Tag Archives: druid

Bear Necessities

So, you all convinced me. I caved. About the tanking, that is.

Rawr.

What do you mean, this isn’t what you had in mind? Needs more…paladin? She’s only level 17, but she’s tanked Ragefire Chasm about five times. I think it was about five times. She’s got an odd mix of some heirloom gear (feral shoulders) but no heirloom weapon (apart from the caster staff). Pugging at low levels is as hilarious as I remember it being, with a random assemblage of people who have come together to murder relatively low-level mobs. I didn’t make the mistake of missing out on queuing for RFC this time. When I hit level 15, I was right in there! Regretfully, a bear has only a few options at that level. Very few. My “taunt” button is well-loved.

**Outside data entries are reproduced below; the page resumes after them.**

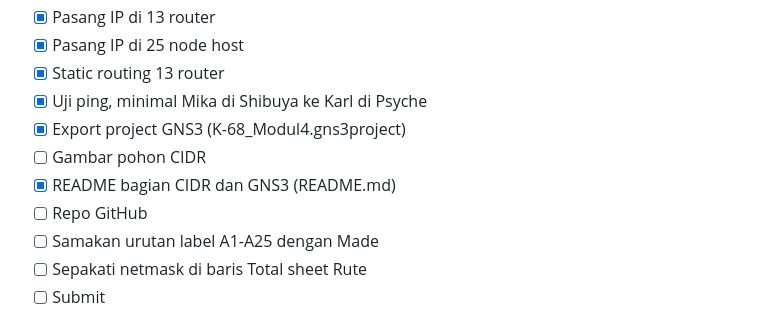
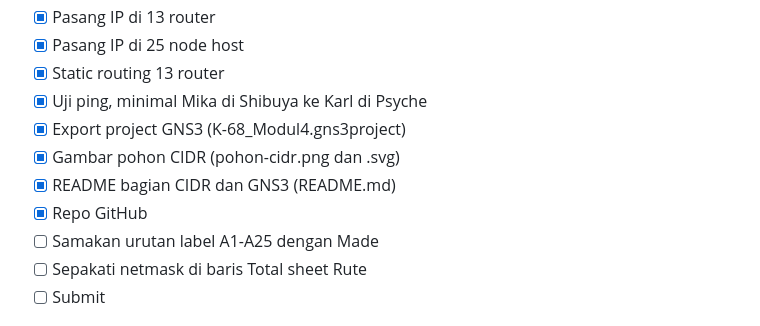
Before and after one commit to nightlurkr/Jarkom-Modul-4-2026-K-68, a Markdown page: CATATAN-PENGERJAAN.md, the part around the change. Drawn GitHub-style.

```diff
--- a/CATATAN-PENGERJAAN.md
+++ b/CATATAN-PENGERJAAN.md
@@ -88,9 +88,9 @@ Pola: eth0 selalu menghadap ke atas, ke arah internet.
 - [x] Static routing 13 router
 - [x] Uji ping, minimal Mika di Shibuya ke Karl di Psyche
 - [x] Export project GNS3  (K-68_Modul4.gns3project)
-- [ ] Gambar pohon CIDR
+- [x] Gambar pohon CIDR  (pohon-cidr.png dan .svg)
 - [x] README bagian CIDR dan GNS3  (README.md)
-- [ ] Repo GitHub
+- [x] Repo GitHub
 - [ ] Samakan urutan label A1-A25 dengan Made
 - [ ] Sepakati netmask di baris Total sheet Rute
 - [ ] Submit
```
Also changed, not shown: README.md (+13 -1 lines), pohon-cidr.png (added), screenshot/topologi-gns3-jumlah-host.png (added), 1 other file.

I’m beginning to hate hunters with the fiery passion of a thousand burning suns. Why must they attack before I’ve even hit anything? Maybe it’s a reflection of the hunter playstyle, which very strongly emphasizes the capability of soloing most things, because hunter and pet are a ready-made team. It doesn’t translate well to group play with other real people from what I’ve seen. I get that your pet could be tanking this instead of me, really I do. But, unfortunately for you, you have ME tanking it, so give me a chance! (Addendum: After I wrote most of this, I saw that Gameldar has written a post replying to some of my bear woes, so if you’re a lowbie bear tank with similar issues, it’s got some good advice in it!)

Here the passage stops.